• _Task goal_
Copy the listing that follows, line for line, without a single difference.

• _Data for this exercise_
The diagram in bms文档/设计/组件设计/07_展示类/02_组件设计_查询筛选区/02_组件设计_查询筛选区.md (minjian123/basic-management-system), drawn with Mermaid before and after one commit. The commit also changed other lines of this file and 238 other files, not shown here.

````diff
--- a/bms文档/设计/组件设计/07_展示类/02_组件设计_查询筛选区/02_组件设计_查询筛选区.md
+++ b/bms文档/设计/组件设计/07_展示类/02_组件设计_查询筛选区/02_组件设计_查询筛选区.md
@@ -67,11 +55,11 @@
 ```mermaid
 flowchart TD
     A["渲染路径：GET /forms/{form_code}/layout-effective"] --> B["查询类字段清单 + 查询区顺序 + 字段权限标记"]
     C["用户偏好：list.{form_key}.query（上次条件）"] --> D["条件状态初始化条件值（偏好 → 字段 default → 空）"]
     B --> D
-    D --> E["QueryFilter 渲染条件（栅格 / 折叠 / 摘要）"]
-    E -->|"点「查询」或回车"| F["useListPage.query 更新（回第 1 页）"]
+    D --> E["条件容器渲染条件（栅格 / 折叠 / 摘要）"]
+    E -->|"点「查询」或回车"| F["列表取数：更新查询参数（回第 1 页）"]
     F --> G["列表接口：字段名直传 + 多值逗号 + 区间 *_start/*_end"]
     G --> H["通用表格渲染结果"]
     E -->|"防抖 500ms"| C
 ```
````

• _Result_
The diagram in bms文档/设计/组件设计/07_展示类/02_组件设计_查询筛选区/02_组件设计_查询筛选区.md (minjian123/basic-management-system), drawn with Mermaid before and after one commit. The commit also changed other lines of this file and 238 other files, not shown here.

````diff
--- a/bms文档/设计/组件设计/07_展示类/02_组件设计_查询筛选区/02_组件设计_查询筛选区.md
+++ b/bms文档/设计/组件设计/07_展示类/02_组件设计_查询筛选区/02_组件设计_查询筛选区.md
@@ -67,11 +55,11 @@
 ```mermaid
 flowchart TD
     A["渲染路径：GET /forms/{form_code}/layout-effective"] --> B["查询类字段清单 + 查询区顺序 + 字段权限标记"]
     C["用户偏好：list.{form_key}.query（上次条件）"] --> D["条件状态初始化条件值（偏好 → 字段 default → 空）"]
     B --> D
-    D --> E["QueryFilter 渲染条件（栅格 / 折叠 / 摘要）"]
-    E -->|"点「查询」或回车"| F["useListPage.query 更新（回第 1 页）"]
+    D --> E["条件容器渲染条件（栅格 / 折叠 / 摘要）"]
+    E -->|"点「查询」或回车"| F["列表取数：更新查询参数（回第 1 页）"]
     F --> G["列表接口：字段名直传 + 多值逗号 + 区间 *_start/*_end"]
     G --> H["通用表格渲染结果"]
     E -->|"防抖 500ms"| C
 ```
````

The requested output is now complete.